[AIM OF THE EXERCISE] Report each line of the listing below that holds "Total".

- - - -

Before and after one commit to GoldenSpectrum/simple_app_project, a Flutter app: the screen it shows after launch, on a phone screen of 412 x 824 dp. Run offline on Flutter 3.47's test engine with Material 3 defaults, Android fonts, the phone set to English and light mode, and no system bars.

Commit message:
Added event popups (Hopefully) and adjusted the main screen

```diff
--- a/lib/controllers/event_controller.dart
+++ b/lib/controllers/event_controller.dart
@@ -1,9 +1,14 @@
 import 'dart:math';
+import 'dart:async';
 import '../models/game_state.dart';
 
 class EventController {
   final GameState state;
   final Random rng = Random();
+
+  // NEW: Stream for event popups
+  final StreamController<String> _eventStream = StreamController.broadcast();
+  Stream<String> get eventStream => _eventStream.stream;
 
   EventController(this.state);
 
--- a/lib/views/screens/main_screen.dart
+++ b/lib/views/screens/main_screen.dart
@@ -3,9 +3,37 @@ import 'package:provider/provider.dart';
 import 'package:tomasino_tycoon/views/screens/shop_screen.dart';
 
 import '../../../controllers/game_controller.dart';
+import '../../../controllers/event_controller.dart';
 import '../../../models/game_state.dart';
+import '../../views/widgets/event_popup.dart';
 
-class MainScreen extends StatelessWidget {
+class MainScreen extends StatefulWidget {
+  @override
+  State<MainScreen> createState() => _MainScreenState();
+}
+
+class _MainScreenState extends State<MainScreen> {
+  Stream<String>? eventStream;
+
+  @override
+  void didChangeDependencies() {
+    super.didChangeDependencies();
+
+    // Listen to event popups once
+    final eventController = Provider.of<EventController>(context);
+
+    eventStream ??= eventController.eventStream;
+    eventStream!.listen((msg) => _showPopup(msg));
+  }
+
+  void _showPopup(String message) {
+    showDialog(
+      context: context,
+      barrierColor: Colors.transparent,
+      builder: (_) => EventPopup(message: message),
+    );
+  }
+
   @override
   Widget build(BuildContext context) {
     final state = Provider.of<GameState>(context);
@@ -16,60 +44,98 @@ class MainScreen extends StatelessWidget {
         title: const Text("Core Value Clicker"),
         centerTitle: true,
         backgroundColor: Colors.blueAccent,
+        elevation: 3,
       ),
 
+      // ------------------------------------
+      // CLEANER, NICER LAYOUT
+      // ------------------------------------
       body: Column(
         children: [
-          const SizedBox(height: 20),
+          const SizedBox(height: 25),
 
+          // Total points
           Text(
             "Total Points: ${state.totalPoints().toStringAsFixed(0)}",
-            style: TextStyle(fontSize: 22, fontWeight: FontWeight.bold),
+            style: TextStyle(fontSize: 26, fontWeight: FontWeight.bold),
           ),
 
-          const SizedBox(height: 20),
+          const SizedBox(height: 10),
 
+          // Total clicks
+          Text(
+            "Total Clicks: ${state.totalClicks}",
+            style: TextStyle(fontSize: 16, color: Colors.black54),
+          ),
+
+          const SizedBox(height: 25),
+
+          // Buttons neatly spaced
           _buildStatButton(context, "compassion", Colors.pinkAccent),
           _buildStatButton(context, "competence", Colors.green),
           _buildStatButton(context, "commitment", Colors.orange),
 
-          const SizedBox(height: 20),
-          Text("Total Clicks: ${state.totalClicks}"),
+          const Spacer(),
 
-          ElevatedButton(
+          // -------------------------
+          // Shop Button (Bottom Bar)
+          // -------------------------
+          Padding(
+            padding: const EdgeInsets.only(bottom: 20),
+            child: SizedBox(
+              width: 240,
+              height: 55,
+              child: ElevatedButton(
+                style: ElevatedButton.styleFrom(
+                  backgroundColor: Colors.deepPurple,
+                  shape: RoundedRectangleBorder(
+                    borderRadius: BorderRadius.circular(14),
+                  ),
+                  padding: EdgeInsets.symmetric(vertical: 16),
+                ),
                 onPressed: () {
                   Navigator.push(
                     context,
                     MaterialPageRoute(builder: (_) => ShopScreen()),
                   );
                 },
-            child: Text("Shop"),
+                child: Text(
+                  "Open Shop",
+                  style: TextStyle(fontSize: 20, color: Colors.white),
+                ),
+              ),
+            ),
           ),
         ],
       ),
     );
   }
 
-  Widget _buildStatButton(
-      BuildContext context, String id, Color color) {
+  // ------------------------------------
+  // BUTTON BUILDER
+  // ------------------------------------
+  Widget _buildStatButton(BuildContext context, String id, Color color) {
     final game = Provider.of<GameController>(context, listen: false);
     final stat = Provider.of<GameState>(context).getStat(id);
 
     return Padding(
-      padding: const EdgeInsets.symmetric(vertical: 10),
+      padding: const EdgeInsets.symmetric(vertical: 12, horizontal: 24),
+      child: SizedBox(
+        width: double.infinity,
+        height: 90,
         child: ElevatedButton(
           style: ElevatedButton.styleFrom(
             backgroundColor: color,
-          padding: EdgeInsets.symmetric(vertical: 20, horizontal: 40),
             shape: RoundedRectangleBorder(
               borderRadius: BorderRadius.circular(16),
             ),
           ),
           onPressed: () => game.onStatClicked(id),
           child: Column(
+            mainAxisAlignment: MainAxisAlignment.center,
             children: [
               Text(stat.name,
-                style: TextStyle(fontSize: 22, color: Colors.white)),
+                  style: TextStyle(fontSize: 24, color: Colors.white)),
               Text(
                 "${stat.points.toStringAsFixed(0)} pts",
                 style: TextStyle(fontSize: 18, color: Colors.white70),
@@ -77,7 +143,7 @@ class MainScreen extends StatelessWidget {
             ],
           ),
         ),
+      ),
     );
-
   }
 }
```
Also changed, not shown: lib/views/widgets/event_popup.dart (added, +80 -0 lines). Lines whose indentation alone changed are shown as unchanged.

- - - -

[RESPONSE TO THIS TASK]
+          // Total points
             "Total Points: ${state.totalPoints().toStringAsFixed(0)}",
+          // Total clicks
+            "Total Clicks: ${state.totalClicks}",
-          Text("Total Clicks: ${state.totalClicks}"),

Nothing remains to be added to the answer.